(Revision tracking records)
--------

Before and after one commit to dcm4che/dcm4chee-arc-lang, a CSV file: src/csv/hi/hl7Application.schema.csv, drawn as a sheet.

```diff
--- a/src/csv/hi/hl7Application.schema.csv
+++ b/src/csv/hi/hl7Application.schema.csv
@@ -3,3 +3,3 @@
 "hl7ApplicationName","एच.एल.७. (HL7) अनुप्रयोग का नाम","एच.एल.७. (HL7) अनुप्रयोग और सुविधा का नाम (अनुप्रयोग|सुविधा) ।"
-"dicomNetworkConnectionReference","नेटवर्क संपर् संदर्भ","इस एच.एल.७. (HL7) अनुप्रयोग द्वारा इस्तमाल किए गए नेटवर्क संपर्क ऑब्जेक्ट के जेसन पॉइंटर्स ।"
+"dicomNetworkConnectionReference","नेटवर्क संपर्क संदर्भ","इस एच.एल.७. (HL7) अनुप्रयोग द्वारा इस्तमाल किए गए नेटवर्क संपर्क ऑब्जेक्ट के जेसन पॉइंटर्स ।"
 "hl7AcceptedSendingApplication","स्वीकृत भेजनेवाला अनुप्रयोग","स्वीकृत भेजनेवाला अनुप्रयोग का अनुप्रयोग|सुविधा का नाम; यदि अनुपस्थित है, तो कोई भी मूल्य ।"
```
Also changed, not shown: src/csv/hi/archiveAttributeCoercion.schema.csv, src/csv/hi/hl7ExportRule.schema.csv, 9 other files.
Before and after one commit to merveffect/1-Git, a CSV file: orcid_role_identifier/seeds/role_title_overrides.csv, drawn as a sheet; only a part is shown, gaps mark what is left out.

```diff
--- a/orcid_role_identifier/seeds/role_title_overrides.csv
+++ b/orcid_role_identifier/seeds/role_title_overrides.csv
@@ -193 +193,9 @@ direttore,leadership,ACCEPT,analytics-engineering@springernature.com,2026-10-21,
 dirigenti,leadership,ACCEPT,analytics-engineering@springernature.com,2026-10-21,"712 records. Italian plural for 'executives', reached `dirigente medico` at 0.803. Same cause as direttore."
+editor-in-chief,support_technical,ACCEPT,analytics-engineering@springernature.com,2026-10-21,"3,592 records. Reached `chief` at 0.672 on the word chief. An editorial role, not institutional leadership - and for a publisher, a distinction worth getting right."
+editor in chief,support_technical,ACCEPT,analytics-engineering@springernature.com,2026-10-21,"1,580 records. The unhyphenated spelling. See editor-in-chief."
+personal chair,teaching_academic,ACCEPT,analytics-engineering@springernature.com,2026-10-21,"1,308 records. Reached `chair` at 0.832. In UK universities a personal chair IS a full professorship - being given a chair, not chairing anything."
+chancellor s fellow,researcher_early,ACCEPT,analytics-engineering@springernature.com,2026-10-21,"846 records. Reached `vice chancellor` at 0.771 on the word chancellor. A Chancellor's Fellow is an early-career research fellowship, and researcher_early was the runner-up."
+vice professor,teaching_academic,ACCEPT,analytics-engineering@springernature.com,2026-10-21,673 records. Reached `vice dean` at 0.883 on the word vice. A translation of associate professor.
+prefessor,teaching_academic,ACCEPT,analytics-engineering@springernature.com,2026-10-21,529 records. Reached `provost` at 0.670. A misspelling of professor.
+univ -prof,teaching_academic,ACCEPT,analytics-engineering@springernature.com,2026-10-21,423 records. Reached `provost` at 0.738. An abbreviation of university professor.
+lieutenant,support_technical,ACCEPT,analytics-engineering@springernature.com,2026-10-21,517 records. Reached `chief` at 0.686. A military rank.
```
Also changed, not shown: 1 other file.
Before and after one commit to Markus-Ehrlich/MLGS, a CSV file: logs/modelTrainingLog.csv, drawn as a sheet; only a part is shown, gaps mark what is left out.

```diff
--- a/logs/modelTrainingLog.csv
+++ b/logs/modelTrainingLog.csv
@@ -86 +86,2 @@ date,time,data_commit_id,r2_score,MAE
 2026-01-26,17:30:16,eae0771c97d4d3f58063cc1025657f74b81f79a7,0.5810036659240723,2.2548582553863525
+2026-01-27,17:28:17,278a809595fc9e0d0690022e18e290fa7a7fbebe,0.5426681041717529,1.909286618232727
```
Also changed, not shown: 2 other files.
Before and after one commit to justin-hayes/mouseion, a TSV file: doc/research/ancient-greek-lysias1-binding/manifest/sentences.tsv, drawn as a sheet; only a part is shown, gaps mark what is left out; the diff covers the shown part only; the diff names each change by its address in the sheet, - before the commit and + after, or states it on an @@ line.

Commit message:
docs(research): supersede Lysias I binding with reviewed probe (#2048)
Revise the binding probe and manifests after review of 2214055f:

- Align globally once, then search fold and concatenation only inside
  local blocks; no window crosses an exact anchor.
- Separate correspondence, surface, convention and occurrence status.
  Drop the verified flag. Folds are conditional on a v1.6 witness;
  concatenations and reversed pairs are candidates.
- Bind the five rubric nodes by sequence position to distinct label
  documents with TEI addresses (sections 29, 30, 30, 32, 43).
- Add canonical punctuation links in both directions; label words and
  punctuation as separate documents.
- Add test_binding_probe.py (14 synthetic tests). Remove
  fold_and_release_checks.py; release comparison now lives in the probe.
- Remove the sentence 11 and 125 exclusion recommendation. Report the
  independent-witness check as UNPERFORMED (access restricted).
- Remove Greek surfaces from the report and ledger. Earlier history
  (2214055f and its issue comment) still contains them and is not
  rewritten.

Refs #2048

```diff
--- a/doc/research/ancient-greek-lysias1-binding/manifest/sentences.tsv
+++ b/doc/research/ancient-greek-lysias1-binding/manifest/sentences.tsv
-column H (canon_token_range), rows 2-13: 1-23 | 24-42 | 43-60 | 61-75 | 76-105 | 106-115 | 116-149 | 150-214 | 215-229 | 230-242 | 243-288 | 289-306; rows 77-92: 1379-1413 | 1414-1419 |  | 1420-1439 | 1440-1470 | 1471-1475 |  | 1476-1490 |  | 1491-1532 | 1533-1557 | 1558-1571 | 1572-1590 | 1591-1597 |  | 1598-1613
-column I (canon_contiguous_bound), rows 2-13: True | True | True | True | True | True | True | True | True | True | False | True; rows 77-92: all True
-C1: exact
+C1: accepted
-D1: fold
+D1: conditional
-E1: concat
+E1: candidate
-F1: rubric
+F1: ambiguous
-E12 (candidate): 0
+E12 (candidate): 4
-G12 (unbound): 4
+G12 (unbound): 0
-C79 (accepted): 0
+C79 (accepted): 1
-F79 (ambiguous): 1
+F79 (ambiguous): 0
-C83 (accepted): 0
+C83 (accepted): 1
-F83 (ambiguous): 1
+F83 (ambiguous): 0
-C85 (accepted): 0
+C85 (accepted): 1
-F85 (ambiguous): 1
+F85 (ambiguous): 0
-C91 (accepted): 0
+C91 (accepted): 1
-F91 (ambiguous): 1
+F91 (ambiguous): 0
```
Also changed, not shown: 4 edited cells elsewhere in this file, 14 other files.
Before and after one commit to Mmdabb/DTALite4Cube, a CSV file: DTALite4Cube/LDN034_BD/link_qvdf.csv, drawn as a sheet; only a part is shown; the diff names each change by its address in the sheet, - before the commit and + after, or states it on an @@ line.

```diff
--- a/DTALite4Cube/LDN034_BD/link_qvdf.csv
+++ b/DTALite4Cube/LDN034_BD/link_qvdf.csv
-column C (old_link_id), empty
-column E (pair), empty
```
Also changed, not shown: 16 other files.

--------

▸ **Task requirements**
For this exercise, retype each entry from above exactly as it stands.

▸ **Written response**
Before and after one commit to dcm4che/dcm4chee-arc-lang, a CSV file: src/csv/hi/hl7Application.schema.csv, drawn as a sheet.

```diff
--- a/src/csv/hi/hl7Application.schema.csv
+++ b/src/csv/hi/hl7Application.schema.csv
@@ -3,3 +3,3 @@
 "hl7ApplicationName","एच.एल.७. (HL7) अनुप्रयोग का नाम","एच.एल.७. (HL7) अनुप्रयोग और सुविधा का नाम (अनुप्रयोग|सुविधा) ।"
-"dicomNetworkConnectionReference","नेटवर्क संपर् संदर्भ","इस एच.एल.७. (HL7) अनुप्रयोग द्वारा इस्तमाल किए गए नेटवर्क संपर्क ऑब्जेक्ट के जेसन पॉइंटर्स ।"
+"dicomNetworkConnectionReference","नेटवर्क संपर्क संदर्भ","इस एच.एल.७. (HL7) अनुप्रयोग द्वारा इस्तमाल किए गए नेटवर्क संपर्क ऑब्जेक्ट के जेसन पॉइंटर्स ।"
 "hl7AcceptedSendingApplication","स्वीकृत भेजनेवाला अनुप्रयोग","स्वीकृत भेजनेवाला अनुप्रयोग का अनुप्रयोग|सुविधा का नाम; यदि अनुपस्थित है, तो कोई भी मूल्य ।"
```
Also changed, not shown: src/csv/hi/archiveAttributeCoercion.schema.csv, src/csv/hi/hl7ExportRule.schema.csv, 9 other files.
Before and after one commit to merveffect/1-Git, a CSV file: orcid_role_identifier/seeds/role_title_overrides.csv, drawn as a sheet; only a part is shown, gaps mark what is left out.

```diff
--- a/orcid_role_identifier/seeds/role_title_overrides.csv
+++ b/orcid_role_identifier/seeds/role_title_overrides.csv
@@ -193 +193,9 @@ direttore,leadership,ACCEPT,analytics-engineering@springernature.com,2026-10-21,
 dirigenti,leadership,ACCEPT,analytics-engineering@springernature.com,2026-10-21,"712 records. Italian plural for 'executives', reached `dirigente medico` at 0.803. Same cause as direttore."
+editor-in-chief,support_technical,ACCEPT,analytics-engineering@springernature.com,2026-10-21,"3,592 records. Reached `chief` at 0.672 on the word chief. An editorial role, not institutional leadership - and for a publisher, a distinction worth getting right."
+editor in chief,support_technical,ACCEPT,analytics-engineering@springernature.com,2026-10-21,"1,580 records. The unhyphenated spelling. See editor-in-chief."
+personal chair,teaching_academic,ACCEPT,analytics-engineering@springernature.com,2026-10-21,"1,308 records. Reached `chair` at 0.832. In UK universities a personal chair IS a full professorship - being given a chair, not chairing anything."
+chancellor s fellow,researcher_early,ACCEPT,analytics-engineering@springernature.com,2026-10-21,"846 records. Reached `vice chancellor` at 0.771 on the word chancellor. A Chancellor's Fellow is an early-career research fellowship, and researcher_early was the runner-up."
+vice professor,teaching_academic,ACCEPT,analytics-engineering@springernature.com,2026-10-21,673 records. Reached `vice dean` at 0.883 on the word vice. A translation of associate professor.
+prefessor,teaching_academic,ACCEPT,analytics-engineering@springernature.com,2026-10-21,529 records. Reached `provost` at 0.670. A misspelling of professor.
+univ -prof,teaching_academic,ACCEPT,analytics-engineering@springernature.com,2026-10-21,423 records. Reached `provost` at 0.738. An abbreviation of university professor.
+lieutenant,support_technical,ACCEPT,analytics-engineering@springernature.com,2026-10-21,517 records. Reached `chief` at 0.686. A military rank.
```
Also changed, not shown: 1 other file.
Before and after one commit to Markus-Ehrlich/MLGS, a CSV file: logs/modelTrainingLog.csv, drawn as a sheet; only a part is shown, gaps mark what is left out.

```diff
--- a/logs/modelTrainingLog.csv
+++ b/logs/modelTrainingLog.csv
@@ -86 +86,2 @@ date,time,data_commit_id,r2_score,MAE
 2026-01-26,17:30:16,eae0771c97d4d3f58063cc1025657f74b81f79a7,0.5810036659240723,2.2548582553863525
+2026-01-27,17:28:17,278a809595fc9e0d0690022e18e290fa7a7fbebe,0.5426681041717529,1.909286618232727
```
Also changed, not shown: 2 other files.
Before and after one commit to justin-hayes/mouseion, a TSV file: doc/research/ancient-greek-lysias1-binding/manifest/sentences.tsv, drawn as a sheet; only a part is shown, gaps mark what is left out; the diff covers the shown part only; the diff names each change by its address in the sheet, - before the commit and + after, or states it on an @@ line.

Commit message:
docs(research): supersede Lysias I binding with reviewed probe (#2048)
Revise the binding probe and manifests after review of 2214055f:

- Align globally once, then search fold and concatenation only inside
  local blocks; no window crosses an exact anchor.
- Separate correspondence, surface, convention and occurrence status.
  Drop the verified flag. Folds are conditional on a v1.6 witness;
  concatenations and reversed pairs are candidates.
- Bind the five rubric nodes by sequence position to distinct label
  documents with TEI addresses (sections 29, 30, 30, 32, 43).
- Add canonical punctuation links in both directions; label words and
  punctuation as separate documents.
- Add test_binding_probe.py (14 synthetic tests). Remove
  fold_and_release_checks.py; release comparison now lives in the probe.
- Remove the sentence 11 and 125 exclusion recommendation. Report the
  independent-witness check as UNPERFORMED (access restricted).
- Remove Greek surfaces from the report and ledger. Earlier history
  (2214055f and its issue comment) still contains them and is not
  rewritten.

Refs #2048

```diff
--- a/doc/research/ancient-greek-lysias1-binding/manifest/sentences.tsv
+++ b/doc/research/ancient-greek-lysias1-binding/manifest/sentences.tsv
-column H (canon_token_range), rows 2-13: 1-23 | 24-42 | 43-60 | 61-75 | 76-105 | 106-115 | 116-149 | 150-214 | 215-229 | 230-242 | 243-288 | 289-306; rows 77-92: 1379-1413 | 1414-1419 |  | 1420-1439 | 1440-1470 | 1471-1475 |  | 1476-1490 |  | 1491-1532 | 1533-1557 | 1558-1571 | 1572-1590 | 1591-1597 |  | 1598-1613
-column I (canon_contiguous_bound), rows 2-13: True | True | True | True | True | True | True | True | True | True | False | True; rows 77-92: all True
-C1: exact
+C1: accepted
-D1: fold
+D1: conditional
-E1: concat
+E1: candidate
-F1: rubric
+F1: ambiguous
-E12 (candidate): 0
+E12 (candidate): 4
-G12 (unbound): 4
+G12 (unbound): 0
-C79 (accepted): 0
+C79 (accepted): 1
-F79 (ambiguous): 1
+F79 (ambiguous): 0
-C83 (accepted): 0
+C83 (accepted): 1
-F83 (ambiguous): 1
+F83 (ambiguous): 0
-C85 (accepted): 0
+C85 (accepted): 1
-F85 (ambiguous): 1
+F85 (ambiguous): 0
-C91 (accepted): 0
+C91 (accepted): 1
-F91 (ambiguous): 1
+F91 (ambiguous): 0
```
Also changed, not shown: 4 edited cells elsewhere in this file, 14 other files.
Before and after one commit to Mmdabb/DTALite4Cube, a CSV file: DTALite4Cube/LDN034_BD/link_qvdf.csv, drawn as a sheet; only a part is shown; the diff names each change by its address in the sheet, - before the commit and + after, or states it on an @@ line.

```diff
--- a/DTALite4Cube/LDN034_BD/link_qvdf.csv
+++ b/DTALite4Cube/LDN034_BD/link_qvdf.csv
-column C (old_link_id), empty
-column E (pair), empty
```
Also changed, not shown: 16 other files.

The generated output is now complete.